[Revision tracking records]
---------------
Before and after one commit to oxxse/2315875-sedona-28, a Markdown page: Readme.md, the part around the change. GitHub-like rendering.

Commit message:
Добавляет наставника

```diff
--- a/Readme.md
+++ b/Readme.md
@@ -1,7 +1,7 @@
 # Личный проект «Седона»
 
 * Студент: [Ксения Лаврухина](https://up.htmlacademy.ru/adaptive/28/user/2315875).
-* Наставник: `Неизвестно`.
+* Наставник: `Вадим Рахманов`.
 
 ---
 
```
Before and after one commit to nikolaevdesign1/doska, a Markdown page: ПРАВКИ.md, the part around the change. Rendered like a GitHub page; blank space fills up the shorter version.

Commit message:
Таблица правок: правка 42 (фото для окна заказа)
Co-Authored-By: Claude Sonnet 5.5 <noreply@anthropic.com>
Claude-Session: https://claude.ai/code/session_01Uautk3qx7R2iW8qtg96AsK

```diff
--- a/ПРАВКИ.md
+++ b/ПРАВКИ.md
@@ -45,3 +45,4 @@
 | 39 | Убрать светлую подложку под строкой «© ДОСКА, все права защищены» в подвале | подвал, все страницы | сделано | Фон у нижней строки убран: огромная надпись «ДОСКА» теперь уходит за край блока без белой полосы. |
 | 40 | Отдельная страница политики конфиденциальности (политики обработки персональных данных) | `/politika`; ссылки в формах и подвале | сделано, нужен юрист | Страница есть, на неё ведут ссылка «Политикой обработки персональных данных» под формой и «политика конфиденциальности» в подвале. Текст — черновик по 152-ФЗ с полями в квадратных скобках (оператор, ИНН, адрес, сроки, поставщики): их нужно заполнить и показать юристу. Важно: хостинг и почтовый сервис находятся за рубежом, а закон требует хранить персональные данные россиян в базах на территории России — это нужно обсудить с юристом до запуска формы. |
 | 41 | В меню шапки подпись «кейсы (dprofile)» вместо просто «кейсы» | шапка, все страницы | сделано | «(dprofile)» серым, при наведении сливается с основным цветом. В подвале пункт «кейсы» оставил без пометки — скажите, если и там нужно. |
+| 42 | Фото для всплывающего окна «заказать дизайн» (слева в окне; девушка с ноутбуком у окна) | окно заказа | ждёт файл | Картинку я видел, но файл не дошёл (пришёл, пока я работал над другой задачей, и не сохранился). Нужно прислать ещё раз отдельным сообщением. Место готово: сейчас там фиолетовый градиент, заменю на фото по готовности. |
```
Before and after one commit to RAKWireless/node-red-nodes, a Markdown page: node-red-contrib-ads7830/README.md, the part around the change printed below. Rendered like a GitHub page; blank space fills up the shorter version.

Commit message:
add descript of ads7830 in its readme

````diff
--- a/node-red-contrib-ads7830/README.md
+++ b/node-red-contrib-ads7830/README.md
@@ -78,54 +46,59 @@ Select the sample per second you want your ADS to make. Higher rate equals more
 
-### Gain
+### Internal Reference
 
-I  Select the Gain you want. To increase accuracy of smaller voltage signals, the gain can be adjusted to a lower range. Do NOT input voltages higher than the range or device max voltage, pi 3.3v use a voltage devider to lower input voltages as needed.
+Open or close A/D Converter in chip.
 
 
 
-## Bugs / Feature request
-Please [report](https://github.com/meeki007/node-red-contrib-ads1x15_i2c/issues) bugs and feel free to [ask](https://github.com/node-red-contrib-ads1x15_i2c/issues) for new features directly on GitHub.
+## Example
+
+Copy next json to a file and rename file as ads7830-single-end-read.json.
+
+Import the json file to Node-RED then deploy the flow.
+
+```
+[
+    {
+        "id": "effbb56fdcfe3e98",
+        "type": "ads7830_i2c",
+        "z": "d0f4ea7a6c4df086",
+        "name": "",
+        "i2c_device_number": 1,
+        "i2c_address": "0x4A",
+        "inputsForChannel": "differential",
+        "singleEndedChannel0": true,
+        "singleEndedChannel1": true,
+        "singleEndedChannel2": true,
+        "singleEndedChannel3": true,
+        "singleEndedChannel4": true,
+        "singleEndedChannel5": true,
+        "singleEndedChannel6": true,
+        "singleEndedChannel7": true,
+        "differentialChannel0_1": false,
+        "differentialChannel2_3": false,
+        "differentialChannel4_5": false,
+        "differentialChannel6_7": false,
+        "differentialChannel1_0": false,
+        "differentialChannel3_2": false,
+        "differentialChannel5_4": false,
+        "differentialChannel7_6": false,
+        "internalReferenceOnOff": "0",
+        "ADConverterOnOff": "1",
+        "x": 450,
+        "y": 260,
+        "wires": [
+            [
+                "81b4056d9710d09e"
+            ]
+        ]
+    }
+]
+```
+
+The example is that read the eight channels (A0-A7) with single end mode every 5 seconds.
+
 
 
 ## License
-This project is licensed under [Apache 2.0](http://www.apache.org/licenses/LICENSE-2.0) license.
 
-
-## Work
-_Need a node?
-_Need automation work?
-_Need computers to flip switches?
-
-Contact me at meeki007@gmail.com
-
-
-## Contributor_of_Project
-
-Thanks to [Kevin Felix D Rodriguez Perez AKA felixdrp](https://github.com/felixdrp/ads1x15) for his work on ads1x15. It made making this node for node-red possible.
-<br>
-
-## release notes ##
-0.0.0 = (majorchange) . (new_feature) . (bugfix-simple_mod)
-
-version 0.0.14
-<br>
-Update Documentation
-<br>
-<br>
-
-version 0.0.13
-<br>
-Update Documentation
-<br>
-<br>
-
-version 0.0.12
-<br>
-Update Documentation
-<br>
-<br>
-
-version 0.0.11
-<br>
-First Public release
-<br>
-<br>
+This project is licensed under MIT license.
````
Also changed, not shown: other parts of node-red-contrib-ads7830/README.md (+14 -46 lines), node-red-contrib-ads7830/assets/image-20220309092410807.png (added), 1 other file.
---------------
Whenever a line of the data above includes the word "true", copy that line.

+        "singleEndedChannel0": true,
+        "singleEndedChannel1": true,
+        "singleEndedChannel2": true,
+        "singleEndedChannel3": true,
+        "singleEndedChannel4": true,
+        "singleEndedChannel5": true,
+        "singleEndedChannel6": true,
+        "singleEndedChannel7": true,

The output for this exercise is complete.